It's currently available as a plug-in on Chrome and Microsoft's Edge mobile browser. Go to a site it has concerns about and a warning will be issued.
NewsGuard is planning, and staffing up for, an April launch in the UK but has already rated the Daily Mail's sister online publication, Mail Online.
To be blunt, this wasn't very good news. Anyone using the plug-in would have received a warning note, in red, which states the site does not maintain a basic level of accuracy and accountability.
As one might imagine, Mail Online tells Press Gazette that it is outraged and needs the rating to be corrected. NewsGuard tells the site that they tried calling and emailing Mail Online to discuss its rating but with little success.
It is interesting not only because it shows how an accuracy rater beyond the UK thinks of one of our most successful news sites, but also because of what could happen next.
Many UK newspapers are currently being examined by the NewsGuard team, including The Sun, The Guardian, The Times and The Telegraph, among others.
The NewsGuard system scores a news site on nine criteria and it claims that Mail Online came up short on six. Specifically, the site was found wanting when it came to avoiding deceptive headlines and managing the difference between opinion and news.
Let's face it -- I think most media observers in the UK would say the start-up has a point there. All too often, opinion and news is blurred by the Daily Mail, and hence Mail Online. They don't need repeating, but the front page usually features a sensationalist, eye-grabbing headline, which complains about immigrants and Brexit or law and order with a fair bit of comment about people on benefits in there too.
For the people it is aimed at -- basically the old and grumpy who want to say "you see, it isn't just me" -- the paper is hugely successful. However, if you were going to judge it for its headlines and its ability to separate commentary and opinion from news reporting, most people would probably find it comes up short.

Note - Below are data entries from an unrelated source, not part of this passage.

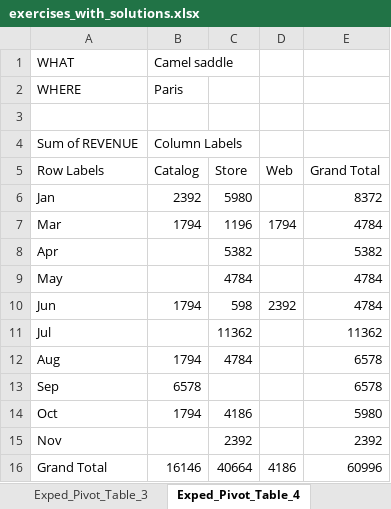
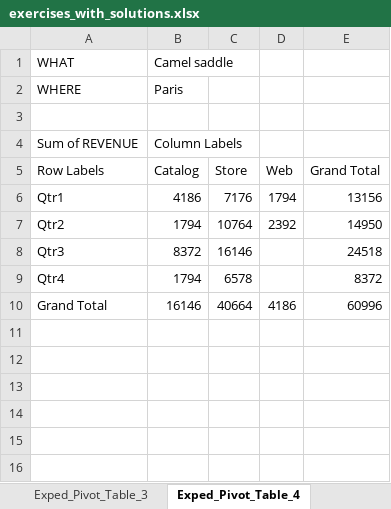
Before and after one commit to fs-ise/introduction-to-programming, an Excel workbook: materials/exercises_with_solutions.xlsx, sheet Exped_Pivot_Table_4, drawn as a sheet; values as stored, in another font and other column widths than the file's, no borders; removed rows and columns are numbered as before the commit, all else as after; the diff names each change by its address in the sheet, - before the commit and + after, or states it on an @@ line.

```diff
--- a/materials/exercises_with_solutions.xlsx (sheet Exped_Pivot_Table_4)
+++ b/materials/exercises_with_solutions.xlsx (sheet Exped_Pivot_Table_4)
-row 6: Jan | 2392 | 5980 |  | 8372
-row 7: Mar | 1794 | 1196 | 1794 | 4784
-row 8: Apr |  | 5382 |  | 5382
-row 9: May |  | 4784 |  | 4784
-row 10: Jun | 1794 | 598 | 2392 | 4784
-row 11: Jul |  | 11362 |  | 11362
-row 12: Aug | 1794 | 4784 |  | 6578
-row 13: Sep | 6578 |  |  | 6578
-row 14: Oct | 1794 | 4186 |  | 5980
-row 15: Nov |  | 2392 |  | 2392
+row 6: Qtr1 | 4186 | 7176 | 1794 | 13156
+row 7: Qtr2 | 1794 | 10764 | 2392 | 14950
+row 8: Qtr3 | 8372 | 16146 |  | 24518
+row 9: Qtr4 | 1794 | 6578 |  | 8372
```
Also changed, not shown: sheet Exped_data, sheet Exped_Pivot_Table_3, sheet Exped_Pivot_Table_2, sheet Exped_Pivot_Table_1, sheet Exped_Pivot_Table_6, sheet Exped_Pivot_Table_5, materials/exercises.xlsx, 3 other files.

While its execs grapple with this poor rating from NewsGuard, it is hard to imagine this is the end of the issue as other British newspapers come under inspection. It is a bad time for them to be judged ,because Brexit has seen papers deviate from the BBC approach of fair and impartial reporting as they pick sides and take pot shots at those who disagree with them.
Trust me -- this is just the beginning of this story. The country's "red top" tabloids have yet to be graded, and while The Times is likely to pass with flying colours, I suspect The Telegraph and its hard Brexit supporting columnists and the resulting headlines, will warrant a closer inspection before it is believed to have passed the test of separating opinion and news.
It is unlikely that Mail Online is the only UK news source to be questioning its status with this Chrome and Edge plug-in by the time it launches in April. UK journalism is caught in the grip of a furious Brexit debate and may struggle to show that it is beyond reproach.